Because the film is set over the course of a single night, with most of it taking place after dark, it’s easier to make streets look like any other city. The production also did some shooting in New York, which entailed capturing seemingly endless skyline establishing shots, plus an extended sequence in and around Grand Central Terminal.
The ruse is kept up for most of the film’s running time – with the exception of a chase scene, near the end – through what we’re told is New York’s Meatpacking District but is obviously Center City Philadelphia, including a trip on a subway train that’s much more SEPTA than MTA. Even a couple of real Philly restaurants are in plain view, like DanDan (on 16th and Chestnut) and Ocean Prime (about a block away on 15th and Sansom). It’s a minor surprise that NYPD Pizza, a New York Police Department-themed pizzeria that for some reason is located on 11th and Walnut in Philadelphia, doesn’t appear as a location.

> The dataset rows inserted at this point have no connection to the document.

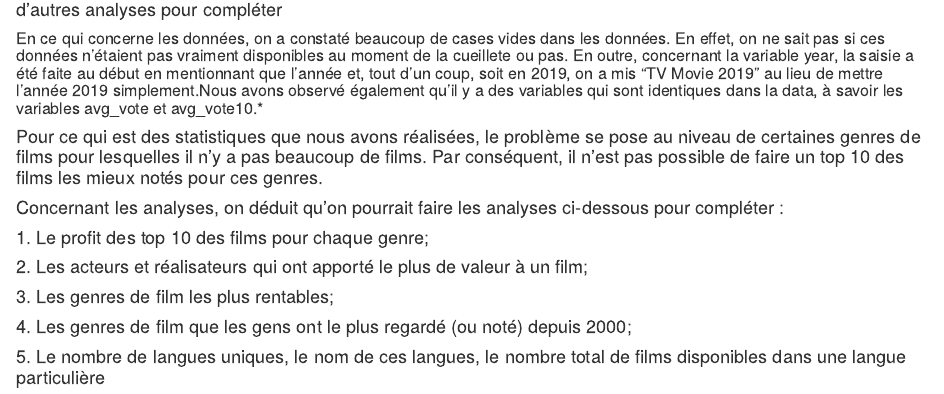
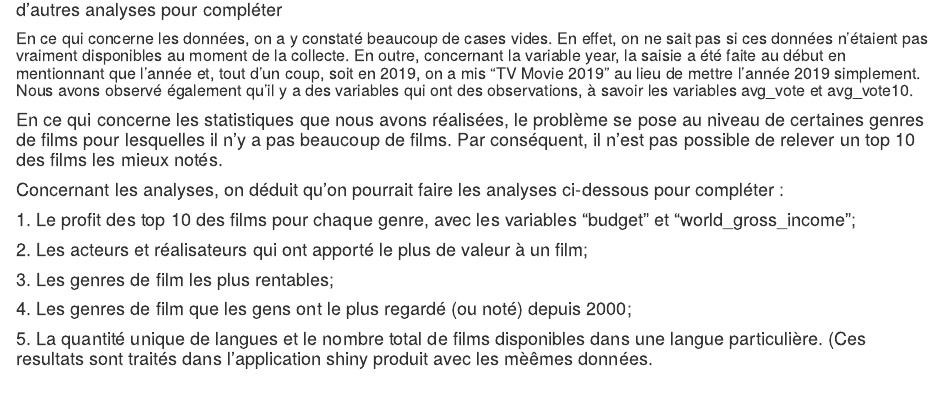
Before and after one commit to htsull/R-Project-TIDE-2021, an R Markdown document (Project_2021_sol/Project_2021_BS.Rmd): the page in a window 1100 px wide, from 14640 px down. Rendered offline with R 4.5, knitr and Pandoc, with nearby package versions; some code elsewhere in the file could not run offline.

Commit message:
Update Project_2021_BS.Rmd
add some comments

```diff
--- a/Project_2021_sol/Project_2021_BS.Rmd
+++ b/Project_2021_sol/Project_2021_BS.Rmd
@@ -613,14 +613,14 @@ ggplot(Wes, aes(y = avg_vote, x =fct_rev(fct_reorder(title, avg_vote,.fun="media
 
 #### 10) Etablir une critique sur les données et les statistiques que vous avez produites. Proposer éventuellement d’autres analyses pour compléter
 
-##### En ce qui concerne les données, on a constaté beaucoup de cases vides dans les données. En effet, on ne sait pas si ces données n'étaient pas vraiment disponibles au moment de la cueillete ou pas. En outre, concernant la variable year, la saisie a été faite au début en mentionnant que l'année et, tout d'un coup, soit en 2019, on a mis "TV Movie 2019" au lieu de mettre l'année 2019 simplement.Nous avons observé également qu'il y a des variables qui sont identiques dans la data, à savoir les variables avg_vote et avg_vote10.*
+##### En ce qui concerne les données, on a y constaté beaucoup de cases vides. En effet, on ne sait pas si ces données n'étaient pas vraiment disponibles au moment de la collecte. En outre, concernant la variable year, la saisie a été faite au début en mentionnant que l'année et, tout d'un coup, soit en 2019, on a mis "TV Movie 2019" au lieu de mettre l'année 2019 simplement. Nous avons observé également qu'il y a des variables qui ont des observations, à savoir les variables avg_vote et avg_vote10.
 
-#### Pour ce qui est des statistiques que nous avons réalisées, le problème se pose au niveau de certaines genres de films pour lesquelles il n'y a pas beaucoup de films. Par conséquent, il n'est pas possible de faire un top 10 des films les mieux notés pour ces genres.
+#### En ce qui concerne les statistiques que nous avons réalisées, le problème se pose au niveau de certaines genres de films pour lesquelles il n'y a pas beaucoup de films. Par conséquent, il n'est pas possible de relever un top 10 des films les mieux notés.
 
 
 #### Concernant les analyses, on déduit qu'on pourrait faire les analyses ci-dessous pour compléter :
-#### 1. Le profit des top 10 des films pour chaque genre;
+#### 1. Le profit des top 10 des films pour chaque genre, avec les variables "budget" et "world_gross_income";
 #### 2. Les acteurs et réalisateurs qui ont apporté le plus de valeur à un film;
 #### 3. Les genres de film les plus rentables;
 #### 4. Les genres de film que les gens ont le plus regardé (ou noté) depuis 2000;
-#### 5. Le nombre de langues uniques, le nom de ces langues, le nombre total de films disponibles dans une langue particulière
+#### 5. La quantité unique de langues et le nombre total de films disponibles dans une langue particulière. (Ces resultats sont traités dans l'application shiny produit avec les mèêmes données.
```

Know that “21 Bridges” isn’t an anomaly, in recent years there’s been a lot of this sort of thing.
“The Upside,” with Kevin Hart and Bryan Cranston, was a big hit when it came out earlier this year. It was the first feature film Hart ever shot in his hometown, although it was set in New York. I had assumed that the film shot its interiors and exteriors in New York, but I’m told it expertly faked some outdoor Philly locations.

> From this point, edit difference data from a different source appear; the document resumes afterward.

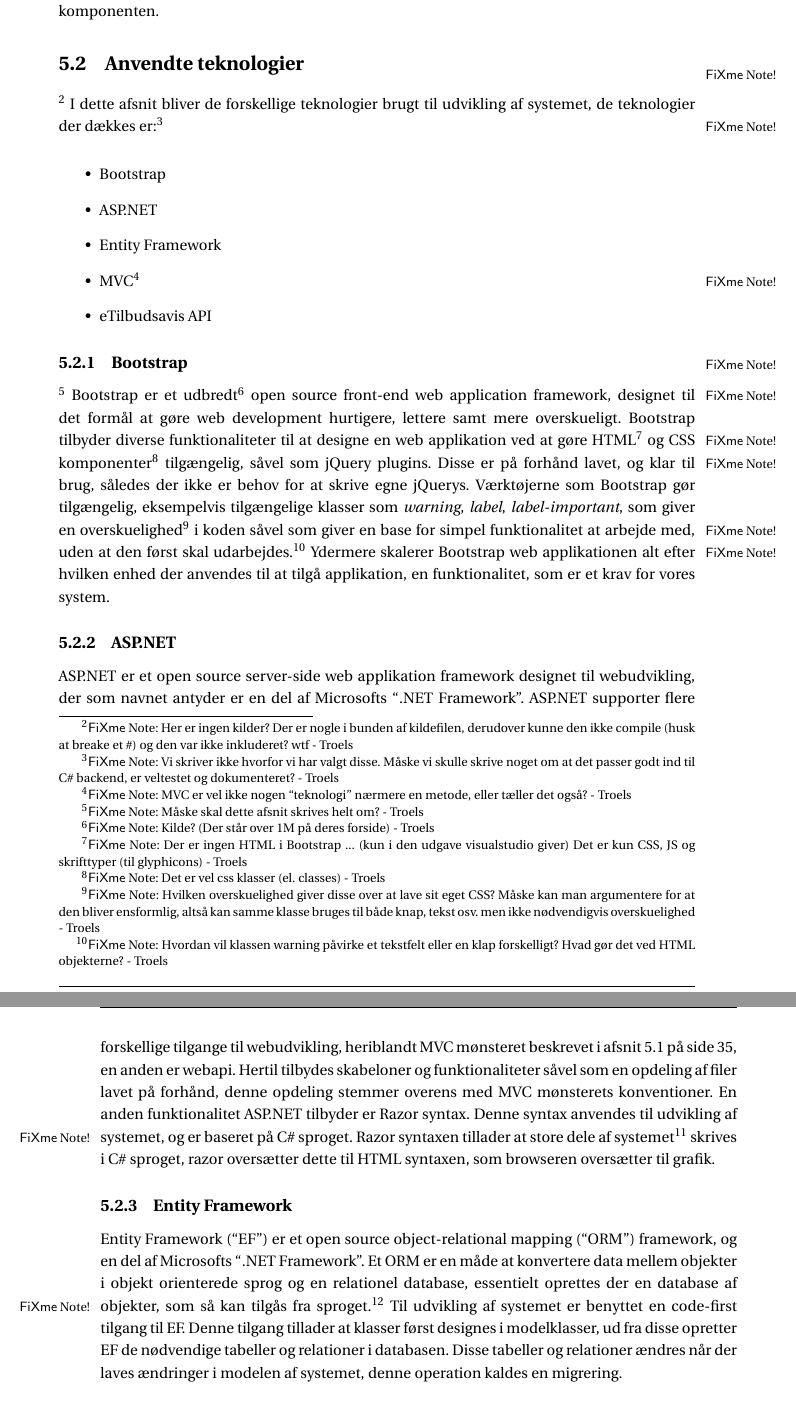
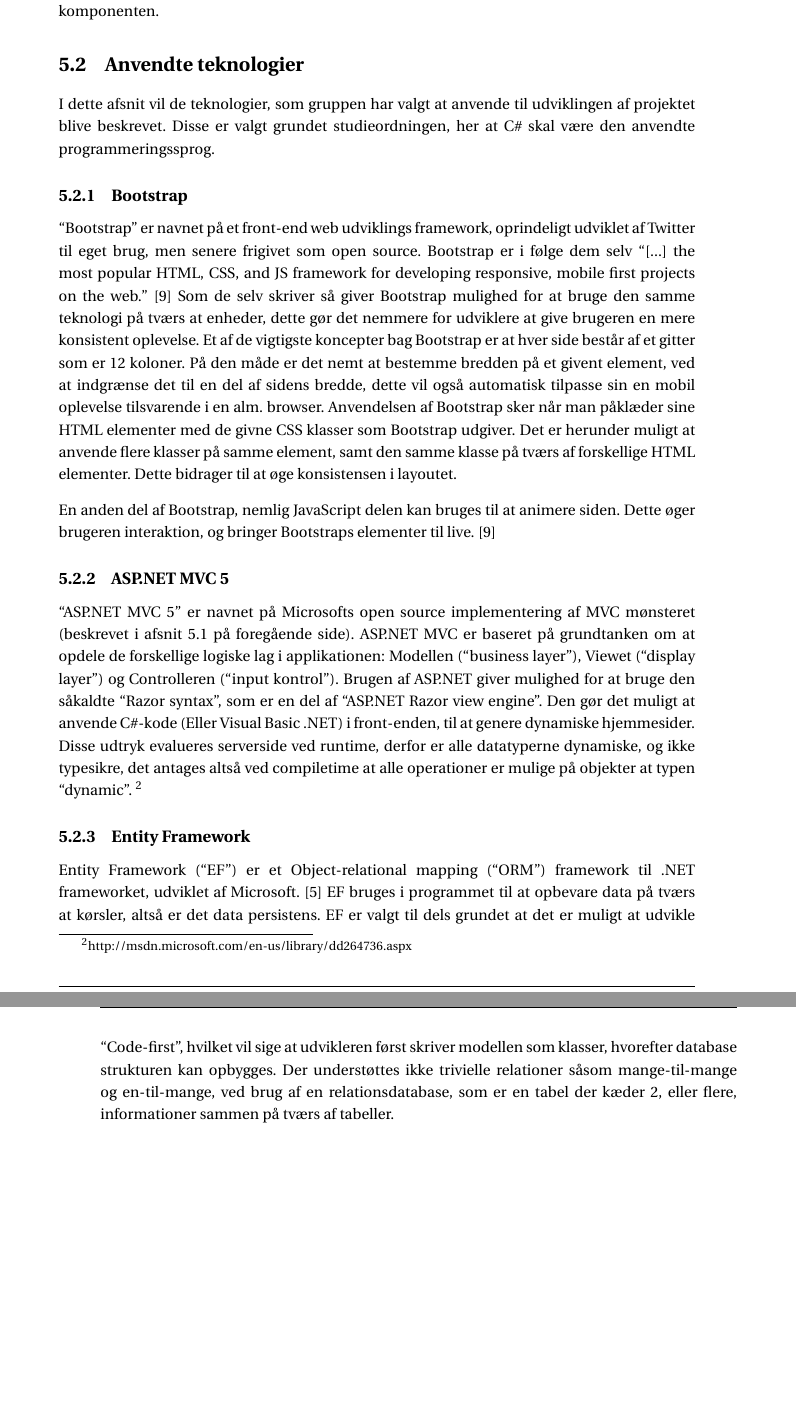
Before and after one commit to SW3-P3/LaTeX, a LaTeX book (master.tex, which reads chapters/content/AnvendteTeknologier2dot0.tex): two parts of pages 44 and 45 of 69, joined at a grey line, cut so that both start at the same text, the shorter picture padded with empty space. Compiled offline with pdfLaTeX; a LaTeX package or settings file that is missing is left out.

Commit message:
AT 2dot0

```diff
--- /dev/null
+++ b/chapters/content/AnvendteTeknologier2dot0.tex
@@ -0,0 +1,28 @@
+\section{Anvendte teknologier}
+I dette afsnit vil de teknologier, som gruppen har valgt at anvende til udviklingen af projektet blive beskrevet.
+Disse er valgt grundet studieordningen, her at C\# skal være den anvendte programmeringssprog.
+\subsection{Bootstrap}
+``Bootstrap'' er navnet på et front-end web udviklings framework, oprindeligt udviklet af Twitter til eget brug, men senere frigivet som open source.
+Bootstrap er i følge dem selv ``[...] the most popular HTML, CSS, and JS framework for developing responsive, mobile first projects on the web.'' \cite{GETBOOTSTRAP}
+Som de selv skriver så giver Bootstrap mulighed for at bruge den samme teknologi på tværs at enheder, dette gør det nemmere for udviklere at give brugeren en mere konsistent oplevelse.
+Et af de vigtigste koncepter bag Bootstrap er at hver side består af et gitter som er 12 koloner.
+På den måde er det nemt at bestemme bredden på et givent element, ved at indgrænse det til en del af sidens bredde, dette vil også automatisk tilpasse sin en mobil oplevelse tilsvarende i en alm. browser.
+Anvendelsen af Bootstrap sker når man påklæder sine HTML elementer med de givne CSS klasser som Bootstrap udgiver.
+Det er herunder muligt at anvende flere klasser på samme element, samt den samme klasse på tværs af forskellige HTML elementer.
+Dette bidrager til at øge konsistensen i layoutet.
+
+En anden del af Bootstrap, nemlig JavaScript delen kan bruges til at animere siden.
+Dette øger brugeren interaktion, og bringer Bootstraps elementer til live. \cite{GETBOOTSTRAP}
+
+\subsection{ASP.NET MVC 5}
+``ASP.NET MVC 5'' er navnet på Microsofts open source implementering af MVC mønsteret (beskrevet i \myref{MVC}).
+ASP.NET MVC er baseret på grundtanken om at opdele de forskellige logiske lag i applikationen: Modellen (``business layer''), Viewet (``display layer'') og Controlleren (``input kontrol'').
+Brugen af ASP.NET giver mulighed for at bruge den såkaldte ``Razor syntax'', som er en del af ``ASP.NET Razor view engine''.
+Den gør det muligt at anvende C\#-kode (Eller Visual Basic .NET) i front-enden, til at genere dynamiske hjemmesider.
+Disse udtryk evalueres serverside ved runtime, derfor er alle datatyperne dynamiske, og ikke typesikre, det antages altså ved compiletime at alle operationer er mulige på objekter at typen ``dynamic''. \footnote{http://msdn.microsoft.com/en-us/library/dd264736.aspx}
+
+\subsection{Entity Framework}
+Entity Framework (``EF'') er et Object-relational mapping (``ORM'') framework til .NET frameworket, udviklet af Microsoft. \citep{EF}
+EF bruges i programmet til at opbevare data på tværs at kørsler, altså er det data persistens.
+EF er valgt til dels grundet at det er muligt at udvikle ``Code-first'', hvilket vil sige at udvikleren først skriver modellen som klasser, hvorefter database strukturen kan opbygges.
+Der understøttes ikke trivielle relationer såsom mange-til-mange og en-til-mange, ved brug af en relationsdatabase, som er en tabel der kæder 2, eller flere, informationer sammen på tværs af tabeller.
```
Also changed, not shown: bibtex/Litteratur.bib (+19 -1 lines), chapters/chapter4.tex (+1 -1 lines).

The superhero movie “Shazam,” earlier this year, went the other way. It was set in Philadelphia, but shot locally only for a couple of days, with most of the shoot taking place in Canada. The movie included both the Art Museum steps and much of the Philly skyline, but there were some goofs – it sets a major set piece at the nonexistent “Chilladlephia Winter Carnival,” and a convenience store scene included not a TastyKake or bag of Herr’s in sight.
You may remember the 2010 film “How Do You Know,” a bizarre romantic comedy flop starring Reese Witherspoon, Owen Wilson and Paul Rudd, that shot throughout Center City for several months the year before. That film was attempting to pass off Philly as Washington, D.C., but wasn’t fooling anyone for most of its running time, including recognizable street corners on Chestnut Street throughout.

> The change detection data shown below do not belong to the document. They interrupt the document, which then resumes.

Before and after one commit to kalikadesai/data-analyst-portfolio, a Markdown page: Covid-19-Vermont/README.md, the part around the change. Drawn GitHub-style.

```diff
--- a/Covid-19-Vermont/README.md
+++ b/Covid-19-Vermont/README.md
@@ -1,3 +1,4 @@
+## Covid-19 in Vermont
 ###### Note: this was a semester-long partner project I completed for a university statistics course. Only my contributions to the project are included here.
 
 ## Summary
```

“Does it matter if these films are actually set in Philly? I don’t know that it does, so long as they do what movies are supposed to — keep up the illusion.”
Meanwhile, “Gosnell,” the movie from last year about the notorious West Philly abortion doctor Kermit Gosnell, was shot in Oklahoma and made not even a cursory attempt to make its locations resemble Philadelphia.
Due in part to the efforts of Sharon Pinkenson and her team at the Greater Philadelphia Film Office, movie and TV productions have been coming to Philadelphia in the last couple of years, as anyone who’s run into Jason Segel or Andre 3000 lately can attest; J.K. Simmons also popped up everywhere around town while “21 Bridges” was filming.
Tack on the new M. Night Shyamalan-produced Apple TV+ series “Servant,” which is loaded with local references, set to arrive later this month.
Does it matter if these films are actually set in Philly? I don’t know that it does, so long as they do what movies are supposed to:
Keep up the illusion.